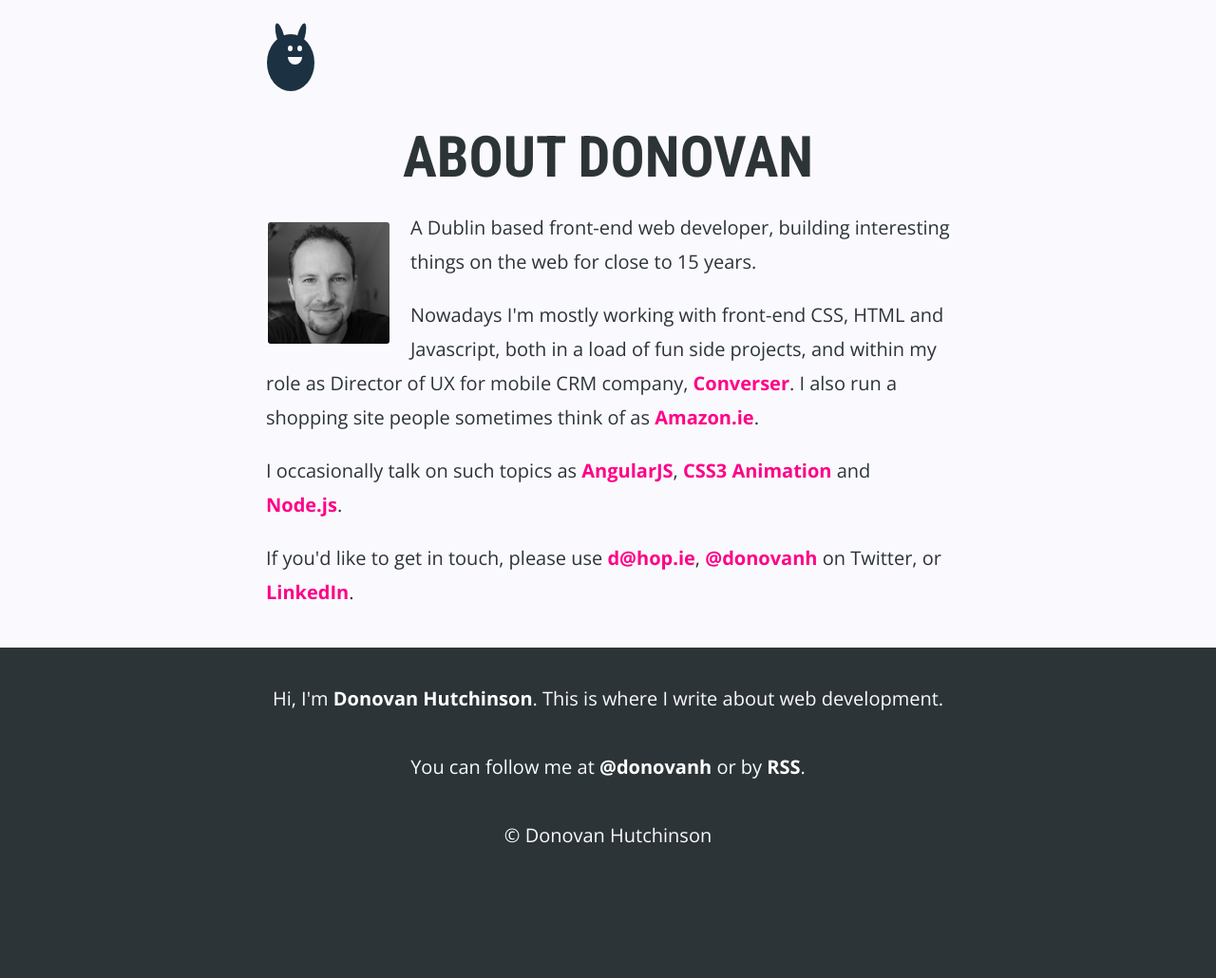
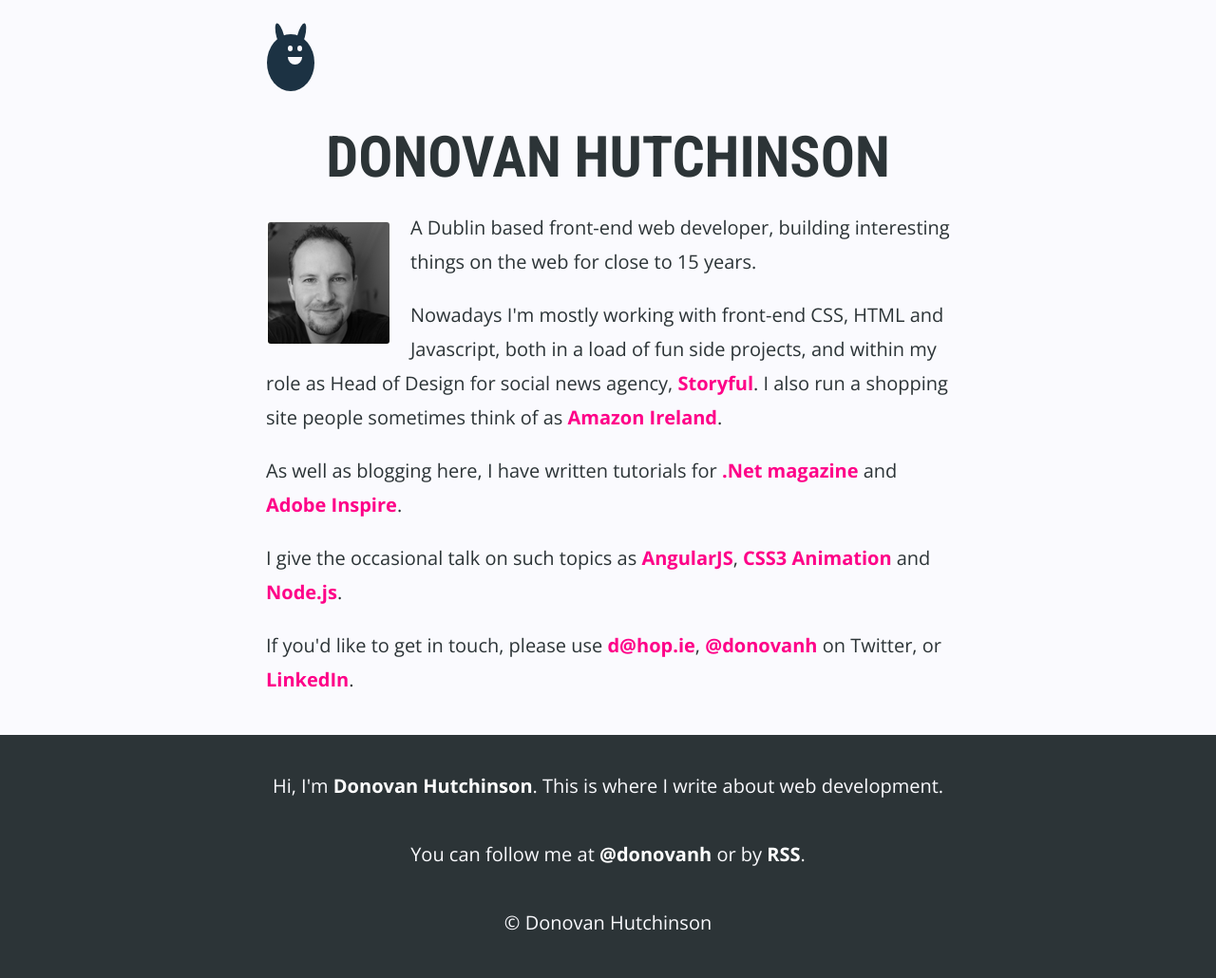
Before and after one commit to donovanh/donovanh.github.com, a Jekyll site: the page built from about/index.html, in a window 1280 px wide. Shown: the whole page at 95% size. Built offline with Jekyll 4.4.1, drawn with Linux system fonts in a browser that asks for light colours; nearby versions of some CDN libraries; before the commit the page ends 938 px from its top, so only the background shows below that.

Commit message:
Updated about details

```diff
--- a/about/index.html
+++ b/about/index.html
@@ -5,16 +5,18 @@ bodyTag: internal
 ---
 <article>
   <header>
-<h1>About Donovan</h1>
+<h1>Donovan Hutchinson</h1>
 </header>
 <section class="entry">
   <img src="/images/me.png" width="128" alt="Donovan Hutchinson" class="bordered left" />
 
   <p>A Dublin based front-end web developer, building interesting things on the web for close to 15 years.</p>
 
-  <p>Nowadays I'm mostly working with front-end CSS, HTML and Javascript, both in a load of fun side projects, and within my role as Director of UX for mobile CRM company, <a href="http://converser.io">Converser</a>. I also run a shopping site people sometimes think of as <a href="http://shopireland.ie">Amazon.ie</a>.</p>
+  <p>Nowadays I'm mostly working with front-end CSS, HTML and Javascript, both in a load of fun side projects, and within my role as Head of Design for social news agency, <a href="http://storyful.com">Storyful</a>. I also run a shopping site people sometimes think of as <a href="http://shopireland.ie">Amazon Ireland</a>.</p>
 
-  <p>I occasionally talk on such topics as <a href="/talks/angular-intro/">AngularJS</a>, <a href="/talks/css-animation/">CSS3 Animation</a> and <a href="/talks/node-intro/">Node.js</a>.</p>
+  <p>As well as blogging here, I have written tutorials for <a href="http://www.creativebloq.com/net-magazine">.Net magazine</a> and <a href="http://www.adobe.com/inspire.html">Adobe Inspire</a>.</p>
+
+  <p>I give the occasional talk on such topics as <a href="/talks/angular-intro/">AngularJS</a>, <a href="/talks/css-animation/">CSS3 Animation</a> and <a href="/talks/node-intro/">Node.js</a>.</p>
 
   <p>If you'd like to get in touch, please use <a href="mailto:d@hop.ie">d@hop.ie</a>, <a href="http://twitter.com/donovanh">@donovanh</a> on Twitter, or <a href="http://www.linkedin.com/profile/view?id=25849782">LinkedIn</a>.</p>
 </section>
```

.....

→ **What is required**: Show, from the listing above, every line holding the word "donovanh".

→ **Answer box**:
Before and after one commit to donovanh/donovanh.github.com, a Jekyll site: the page built from about/index.html, in a window 1280 px wide. Shown: the whole page at 95% size. Built offline with Jekyll 4.4.1, drawn with Linux system fonts in a browser that asks for light colours; nearby versions of some CDN libraries; before the commit the page ends 938 px from its top, so only the background shows below that.
   <p>If you'd like to get in touch, please use <a href="mailto:d@hop.ie">d@hop.ie</a>, <a href="http://twitter.com/donovanh">@donovanh</a> on Twitter, or <a href="http://www.linkedin.com/profile/view?id=25849782">LinkedIn</a>.</p>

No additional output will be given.